Many of my patients love my matted and coiled hair as an expression of my indigenous roots. They sense the value I have for my own history in the accumulated knots of my woven hair, and they feel that value extended toward them. A few years ago, I visited an old people’s home in Coober Pedy. Coober Pedy is an opal mining town. Milky pink and blue opals are chipped out of the rock there. It’s so hot that those who can afford it live underground.
Some of the old Aboriginal people at the home recognized the hair of their nomadic families in the look and feel of my ropes. An old woman in her eighties or nineties, still healthy despite multiple heartbreaks, became reflective as she felt a rope of hair in her fingers. Children and grandchildren had passed away from the diseases of colonization—the grog, the sugar. Perhaps my hair reminded her of the days she sat on her father’s shoulders as they walked through the desert.
My scarves keep me warm when the wind is cold, cool when the sun is strong. They keep the dust out of my hair and protect me from head lice when I hug a sick child close. I can use them to wrap a baby or a frail old person, or as an instant picnic or tablecloth. I would hate to use one as a bandage, but I could.
I shook out a silk scarf and watched it drift down like ink. Three of the scarves were of especially fine silk, such as chiffon or georgette. They had gold-beaded borders delicate enough to be exquisite, heavy enough to stop the scarf (or, to use its correct name, dupatta) from blowing away. The other silk scarves were coarser, but only relatively speaking. There were two brown ones and two silver ones; all the others were different colors. One was an exhilarating aqua.

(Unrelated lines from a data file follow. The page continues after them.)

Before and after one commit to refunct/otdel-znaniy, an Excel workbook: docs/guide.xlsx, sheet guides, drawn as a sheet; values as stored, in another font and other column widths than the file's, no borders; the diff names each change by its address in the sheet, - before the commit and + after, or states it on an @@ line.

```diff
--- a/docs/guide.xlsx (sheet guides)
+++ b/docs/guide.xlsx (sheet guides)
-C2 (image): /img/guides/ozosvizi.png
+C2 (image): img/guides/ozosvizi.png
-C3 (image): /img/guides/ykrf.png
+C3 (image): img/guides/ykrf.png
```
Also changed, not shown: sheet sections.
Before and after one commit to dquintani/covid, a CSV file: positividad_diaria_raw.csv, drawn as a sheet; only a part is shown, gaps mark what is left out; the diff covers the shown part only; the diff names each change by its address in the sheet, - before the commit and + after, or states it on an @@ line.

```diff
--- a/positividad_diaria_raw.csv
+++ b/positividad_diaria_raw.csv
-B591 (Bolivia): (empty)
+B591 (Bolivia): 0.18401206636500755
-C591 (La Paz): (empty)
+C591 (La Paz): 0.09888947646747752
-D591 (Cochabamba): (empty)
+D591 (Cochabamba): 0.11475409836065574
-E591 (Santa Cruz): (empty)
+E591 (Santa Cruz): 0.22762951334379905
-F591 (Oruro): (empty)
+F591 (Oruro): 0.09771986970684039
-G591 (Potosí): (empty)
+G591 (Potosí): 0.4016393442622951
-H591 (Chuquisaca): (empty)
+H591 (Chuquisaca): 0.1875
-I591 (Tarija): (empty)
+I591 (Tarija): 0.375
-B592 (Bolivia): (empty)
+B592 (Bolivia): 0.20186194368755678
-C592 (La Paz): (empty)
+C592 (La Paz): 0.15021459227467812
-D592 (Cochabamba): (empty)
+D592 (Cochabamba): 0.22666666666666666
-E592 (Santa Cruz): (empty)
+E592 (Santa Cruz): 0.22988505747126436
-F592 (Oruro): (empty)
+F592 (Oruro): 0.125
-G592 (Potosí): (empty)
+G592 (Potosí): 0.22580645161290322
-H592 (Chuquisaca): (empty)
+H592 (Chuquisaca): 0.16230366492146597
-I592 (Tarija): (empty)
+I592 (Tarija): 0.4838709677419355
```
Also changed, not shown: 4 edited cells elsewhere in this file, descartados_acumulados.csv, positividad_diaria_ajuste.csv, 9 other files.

Most of the scarves had been tie-dyed. Many had rows of visible needle holes where they had been stitched to create a ripple effect. The silver ones had silver and blue ripples. Another was made of pink and orange ripples. Some had been dipped in dye at the ends, such as a somber scarf with navy blue ends that was a dark grey in the middle. I thought that one might be good to wear in the hospital or at a funeral. Yet another was a brilliant golden yellow with rust-colored diamond shapes and rich, brown borders.
I filled our rusty bath, which took about forty minutes. We have very low water pressure because it is difficult to dig deep into the baked earth and the pipes run shallow. I made a foam with sweet smelling shampoo and left the pink, orange, and red scarves to soak in the cool water. Later, when I came back to squeeze them, the water had colored. The silks opened in spirals, wrapping sensuously around my hand.

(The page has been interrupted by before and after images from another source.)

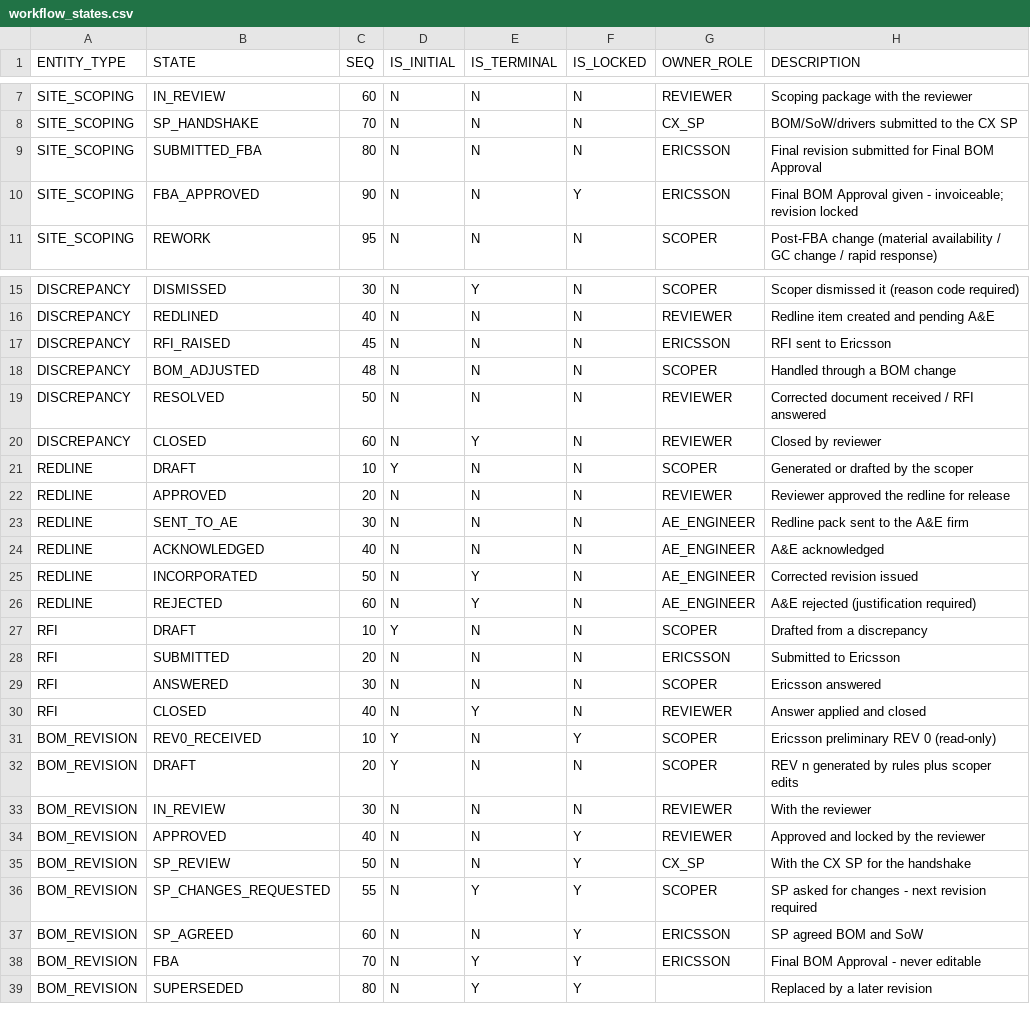
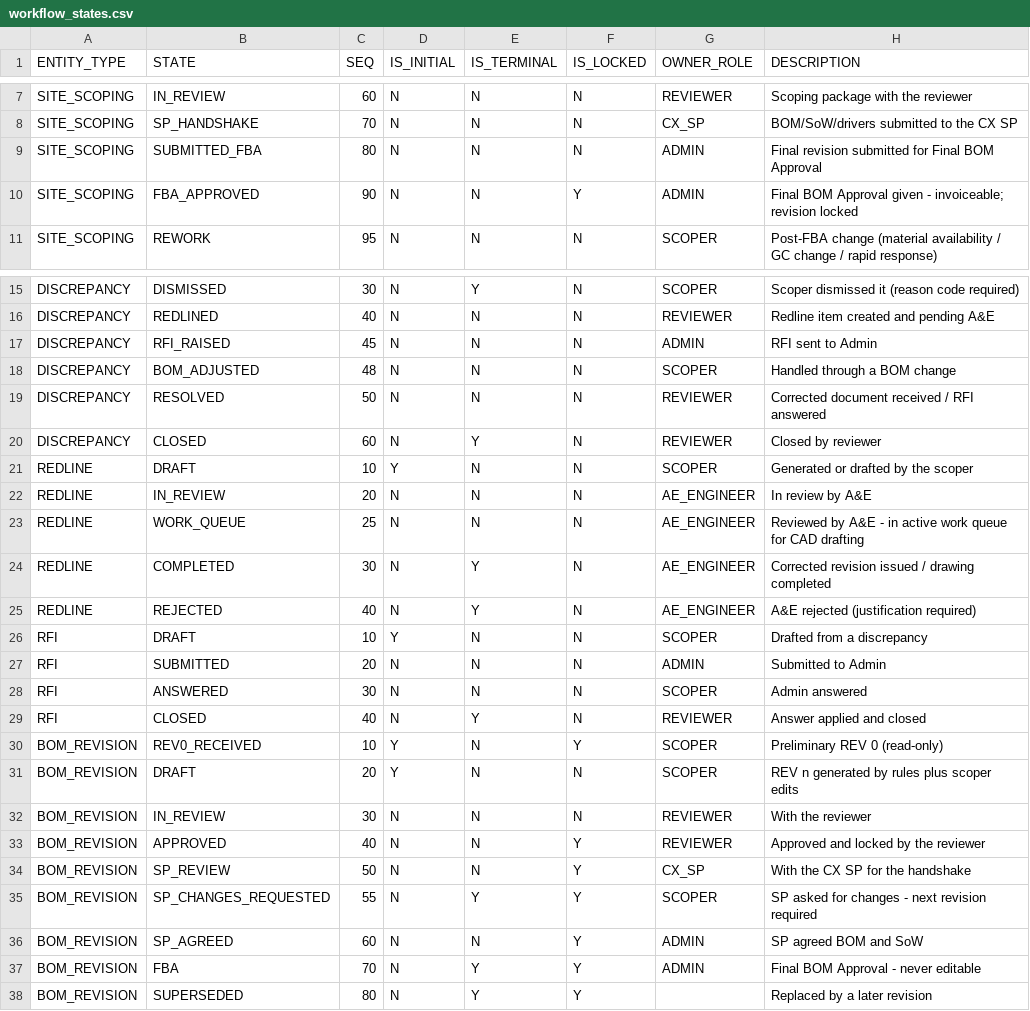
Before and after one commit to 64SquaresApexLLP/ScopeIQ, a CSV file: code/reference_data/workflow_states.csv, drawn as a sheet; only a part is shown, gaps mark what is left out.

```diff
--- a/code/reference_data/workflow_states.csv
+++ b/code/reference_data/workflow_states.csv
@@ -8,4 +8,4 @@ SITE_SCOPING,IN_REVIEW,60,N,N,N,REVIEWER,Scoping package with the reviewer
 SITE_SCOPING,SP_HANDSHAKE,70,N,N,N,CX_SP,BOM/SoW/drivers submitted to the CX SP
-SITE_SCOPING,SUBMITTED_FBA,80,N,N,N,ERICSSON,Final revision submitted for Final BOM Approval
-SITE_SCOPING,FBA_APPROVED,90,N,N,Y,ERICSSON,Final BOM Approval given - invoiceable; revision locked
+SITE_SCOPING,SUBMITTED_FBA,80,N,N,N,ADMIN,Final revision submitted for Final BOM Approval
+SITE_SCOPING,FBA_APPROVED,90,N,N,Y,ADMIN,Final BOM Approval given - invoiceable; revision locked
 SITE_SCOPING,REWORK,95,N,N,N,SCOPER,Post-FBA change (material availability / GC change / rapid response)
@@ -16,3 +16,3 @@ DISCREPANCY,DISMISSED,30,N,Y,N,SCOPER,Scoper dismissed it (reason code required)
 DISCREPANCY,REDLINED,40,N,N,N,REVIEWER,Redline item created and pending A&E
-DISCREPANCY,RFI_RAISED,45,N,N,N,ERICSSON,RFI sent to Ericsson
+DISCREPANCY,RFI_RAISED,45,N,N,N,ADMIN,RFI sent to Admin
 DISCREPANCY,BOM_ADJUSTED,48,N,N,N,SCOPER,Handled through a BOM change
@@ -21,12 +21,11 @@ DISCREPANCY,CLOSED,60,N,Y,N,REVIEWER,Closed by reviewer
 REDLINE,DRAFT,10,Y,N,N,SCOPER,Generated or drafted by the scoper
-REDLINE,APPROVED,20,N,N,N,REVIEWER,Reviewer approved the redline for release
-REDLINE,SENT_TO_AE,30,N,N,N,AE_ENGINEER,Redline pack sent to the A&E firm
-REDLINE,ACKNOWLEDGED,40,N,N,N,AE_ENGINEER,A&E acknowledged
-REDLINE,INCORPORATED,50,N,Y,N,AE_ENGINEER,Corrected revision issued
-REDLINE,REJECTED,60,N,Y,N,AE_ENGINEER,A&E rejected (justification required)
+REDLINE,IN_REVIEW,20,N,N,N,AE_ENGINEER,In review by A&E
+REDLINE,WORK_QUEUE,25,N,N,N,AE_ENGINEER,Reviewed by A&E - in active work queue for CAD drafting
+REDLINE,COMPLETED,30,N,Y,N,AE_ENGINEER,Corrected revision issued / drawing completed
+REDLINE,REJECTED,40,N,Y,N,AE_ENGINEER,A&E rejected (justification required)
 RFI,DRAFT,10,Y,N,N,SCOPER,Drafted from a discrepancy
-RFI,SUBMITTED,20,N,N,N,ERICSSON,Submitted to Ericsson
-RFI,ANSWERED,30,N,N,N,SCOPER,Ericsson answered
+RFI,SUBMITTED,20,N,N,N,ADMIN,Submitted to Admin
+RFI,ANSWERED,30,N,N,N,SCOPER,Admin answered
 RFI,CLOSED,40,N,Y,N,REVIEWER,Answer applied and closed
-BOM_REVISION,REV0_RECEIVED,10,Y,N,Y,SCOPER,Ericsson preliminary REV 0 (read-only)
+BOM_REVISION,REV0_RECEIVED,10,Y,N,Y,SCOPER,Preliminary REV 0 (read-only)
 BOM_REVISION,DRAFT,20,Y,N,N,SCOPER,REV n generated by rules plus scoper edits
@@ -36,4 +35,4 @@ BOM_REVISION,SP_REVIEW,50,N,N,Y,CX_SP,With the CX SP for the handshake
 BOM_REVISION,SP_CHANGES_REQUESTED,55,N,Y,Y,SCOPER,SP asked for changes - next revision required
-BOM_REVISION,SP_AGREED,60,N,N,Y,ERICSSON,SP agreed BOM and SoW
-BOM_REVISION,FBA,70,N,Y,Y,ERICSSON,Final BOM Approval - never editable
+BOM_REVISION,SP_AGREED,60,N,N,Y,ADMIN,SP agreed BOM and SoW
+BOM_REVISION,FBA,70,N,Y,Y,ADMIN,Final BOM Approval - never editable
 BOM_REVISION,SUPERSEDED,80,N,Y,Y,,Replaced by a later revision
```
Also changed, not shown: code/reference_data/reason_codes.csv, code/reference_data/workflow_transitions.csv, 16 other files.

I wrung them out, aware that my hands were not as strong as those that had coiled the scarves in India. I found a clean bucket and took them out to hang on the line, where they looked supernatural, floating in the wind against the blue desert sky and the dark red soil. The chiffon scarves were like a screen in a theater set, now revealing, now concealing. Like Uluru, which changes colors according to the time of the day and the season. The rippling tie-dyed scarves, especially the silver ones, played tricks on my eyes. It reminded me of the Rock by moonlight.
I washed the scarves in batches. By the time I'd finished washing a group of them, those on the line would be dry, so I could roll them up smelling of the sun. But not before I'd tried each on, checking that the color and texture flattered my complexion and hair. It was a glamorous morning.

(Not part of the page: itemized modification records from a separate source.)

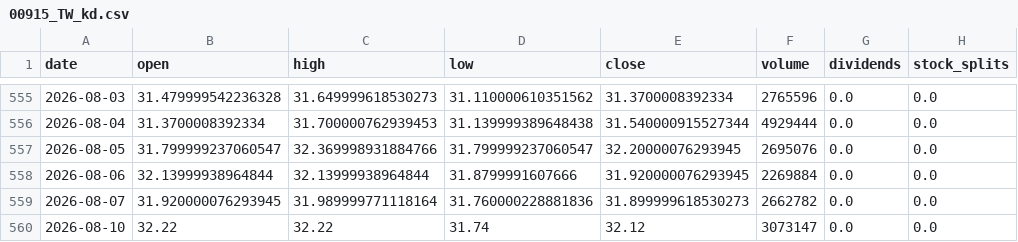
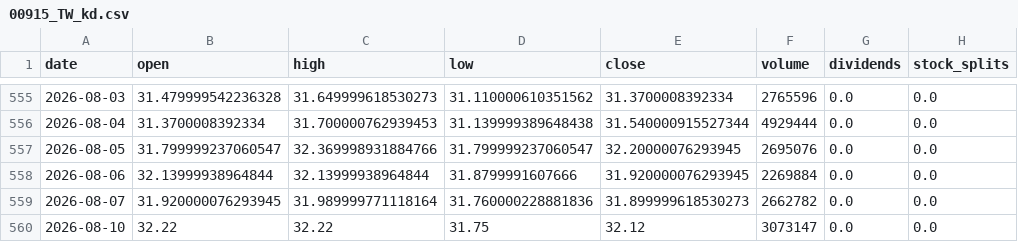
Before and after one commit to blessyeh/kd-stock-monitor, a CSV file: data/00915_TW_kd.csv, drawn as a sheet; only a part is shown, gaps mark what is left out; the diff names each change by its address in the sheet, - before the commit and + after, or states it on an @@ line.

```diff
--- a/data/00915_TW_kd.csv
+++ b/data/00915_TW_kd.csv
-D560 (low): 31.74
+D560 (low): 31.75
```
Also changed, not shown: data/00915_TW_raw.csv, 5 other files.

(Janelle Trees is a doctor who works in very remote parts of Australia and the Pacific. She is a descendant of the Thunghutti [Aboriginal] clan of New South Wales and is joyously peripatetic with her wife, photographer Claudia Jocher.)